The biggest drawback for Altspace as a tool for “normal everyday meetings” is the lack of in-session interactivity. Sure, you can interact socially, and the “floating emoji” feature is a nice touch, but you can’t draw on a whiteboard or annotate documents/objects etc.
Altspace was recently the central platform for the huge Educators In VR Summit that took place entirely inside VR, with over 6000 attendees.
9. VR Chat
VR Chat is not designed for professional meetings at all – but hey, that could be a positive argument! If you and your team at some point in time feel like hanging out in any psychedelic or sci-fi setting, with ANY avatars of your choosing (you can be a cute cartoon girl, a superhero, an animal, a rock or whatever strikes your fancy…), this app can certainly be used for a welcome change of scenery. Maybe for informal Friday meetings?
Since VR Chat supports full body tracking through Vive Trackers, you can even have a dance party! (Does it still count as a productive meeting? Depends on who you ask!)
You can’t really share media or documents other than youtube links inside VR Chat, but it is possible to create a functional whiteboard with pens at least. For world-building, VR Chat recently released a powerful editor and scripting tool.
As you can see, this list has a mix of premium apps for enterprise, social VR apps for consumers that can also be used professionally and some in between those. I hope it makes you consider making the leap to VR as an alternative to video conferencing for your remote collaboration needs!
What apps do you miss from this list? What would you like to see if we do more in-depth reviews for these apps individually? And have you started exploring the possibilities with meeting remotely through VR yet?

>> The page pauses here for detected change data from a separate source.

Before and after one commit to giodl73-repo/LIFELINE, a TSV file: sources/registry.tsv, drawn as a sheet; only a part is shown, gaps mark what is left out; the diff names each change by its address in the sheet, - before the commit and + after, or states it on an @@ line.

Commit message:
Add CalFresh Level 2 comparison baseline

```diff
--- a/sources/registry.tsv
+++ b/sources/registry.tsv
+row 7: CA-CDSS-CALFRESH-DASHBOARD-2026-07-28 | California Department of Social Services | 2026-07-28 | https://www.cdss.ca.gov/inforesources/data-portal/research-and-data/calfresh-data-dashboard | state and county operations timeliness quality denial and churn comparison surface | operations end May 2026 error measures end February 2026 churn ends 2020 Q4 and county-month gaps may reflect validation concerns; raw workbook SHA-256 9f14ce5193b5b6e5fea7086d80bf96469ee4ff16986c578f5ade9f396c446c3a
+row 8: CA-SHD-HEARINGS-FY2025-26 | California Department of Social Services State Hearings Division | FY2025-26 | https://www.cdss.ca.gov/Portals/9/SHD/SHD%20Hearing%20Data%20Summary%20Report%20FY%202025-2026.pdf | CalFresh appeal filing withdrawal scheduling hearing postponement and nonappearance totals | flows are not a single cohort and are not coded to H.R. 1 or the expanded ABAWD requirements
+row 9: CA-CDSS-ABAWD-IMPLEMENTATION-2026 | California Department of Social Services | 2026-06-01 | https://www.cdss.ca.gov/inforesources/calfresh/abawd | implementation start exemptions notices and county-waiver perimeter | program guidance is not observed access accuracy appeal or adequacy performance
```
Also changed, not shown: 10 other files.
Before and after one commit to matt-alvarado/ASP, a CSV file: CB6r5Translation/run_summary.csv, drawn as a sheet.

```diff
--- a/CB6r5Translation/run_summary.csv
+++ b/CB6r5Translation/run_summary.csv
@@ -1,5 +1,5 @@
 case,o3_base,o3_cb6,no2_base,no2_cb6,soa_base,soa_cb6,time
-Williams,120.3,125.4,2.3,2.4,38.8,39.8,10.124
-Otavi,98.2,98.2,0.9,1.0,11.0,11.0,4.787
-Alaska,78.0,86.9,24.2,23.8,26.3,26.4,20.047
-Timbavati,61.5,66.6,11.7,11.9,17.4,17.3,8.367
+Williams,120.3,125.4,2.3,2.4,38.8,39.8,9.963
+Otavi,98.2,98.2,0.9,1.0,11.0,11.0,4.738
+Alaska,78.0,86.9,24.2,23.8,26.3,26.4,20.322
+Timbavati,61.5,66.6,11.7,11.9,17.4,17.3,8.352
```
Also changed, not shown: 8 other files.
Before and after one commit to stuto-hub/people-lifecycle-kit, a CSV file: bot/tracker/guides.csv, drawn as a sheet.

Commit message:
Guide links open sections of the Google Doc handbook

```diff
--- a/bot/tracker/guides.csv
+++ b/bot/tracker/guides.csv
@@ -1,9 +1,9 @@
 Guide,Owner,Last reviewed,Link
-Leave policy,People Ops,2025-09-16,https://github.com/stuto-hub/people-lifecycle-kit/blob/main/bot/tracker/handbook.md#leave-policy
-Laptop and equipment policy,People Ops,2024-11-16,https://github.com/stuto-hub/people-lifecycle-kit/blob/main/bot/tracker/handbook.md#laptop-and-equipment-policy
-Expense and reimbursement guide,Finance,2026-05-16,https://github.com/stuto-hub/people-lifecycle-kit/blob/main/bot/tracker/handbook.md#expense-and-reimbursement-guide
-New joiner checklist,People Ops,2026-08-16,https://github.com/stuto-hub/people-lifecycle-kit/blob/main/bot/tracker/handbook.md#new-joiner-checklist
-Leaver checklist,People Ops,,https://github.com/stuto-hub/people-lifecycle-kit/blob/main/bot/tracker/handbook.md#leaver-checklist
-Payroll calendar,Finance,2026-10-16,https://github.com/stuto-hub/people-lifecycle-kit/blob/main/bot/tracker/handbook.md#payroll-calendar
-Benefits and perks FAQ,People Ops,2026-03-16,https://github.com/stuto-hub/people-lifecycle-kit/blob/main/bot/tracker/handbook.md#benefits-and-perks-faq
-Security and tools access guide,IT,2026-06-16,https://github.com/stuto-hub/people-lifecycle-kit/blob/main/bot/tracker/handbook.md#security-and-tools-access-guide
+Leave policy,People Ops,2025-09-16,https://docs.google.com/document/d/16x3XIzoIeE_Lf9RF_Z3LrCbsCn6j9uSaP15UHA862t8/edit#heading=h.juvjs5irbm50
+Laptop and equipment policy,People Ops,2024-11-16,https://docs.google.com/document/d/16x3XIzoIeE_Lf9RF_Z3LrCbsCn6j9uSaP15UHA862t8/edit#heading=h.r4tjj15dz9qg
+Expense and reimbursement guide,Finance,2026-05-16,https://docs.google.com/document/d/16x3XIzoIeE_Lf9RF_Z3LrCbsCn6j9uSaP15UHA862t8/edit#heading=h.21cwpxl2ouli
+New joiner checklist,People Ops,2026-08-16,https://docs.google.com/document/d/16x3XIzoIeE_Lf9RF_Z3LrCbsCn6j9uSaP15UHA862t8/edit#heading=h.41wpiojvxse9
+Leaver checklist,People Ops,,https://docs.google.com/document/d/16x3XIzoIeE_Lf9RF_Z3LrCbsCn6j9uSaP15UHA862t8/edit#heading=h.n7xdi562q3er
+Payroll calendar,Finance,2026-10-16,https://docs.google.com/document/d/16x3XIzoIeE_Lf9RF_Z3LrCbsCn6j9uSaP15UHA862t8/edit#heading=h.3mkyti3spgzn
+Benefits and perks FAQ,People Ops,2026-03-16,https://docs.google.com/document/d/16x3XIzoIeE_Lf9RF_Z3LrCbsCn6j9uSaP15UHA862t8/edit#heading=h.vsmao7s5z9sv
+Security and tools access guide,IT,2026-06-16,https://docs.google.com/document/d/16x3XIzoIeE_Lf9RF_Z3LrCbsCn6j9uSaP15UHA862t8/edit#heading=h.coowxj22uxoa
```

READ MORE: Don’t miss our Ultimate Guide To VR Apps For Remote Meetings And Collaboration, including 40+ apps, pointers and tips!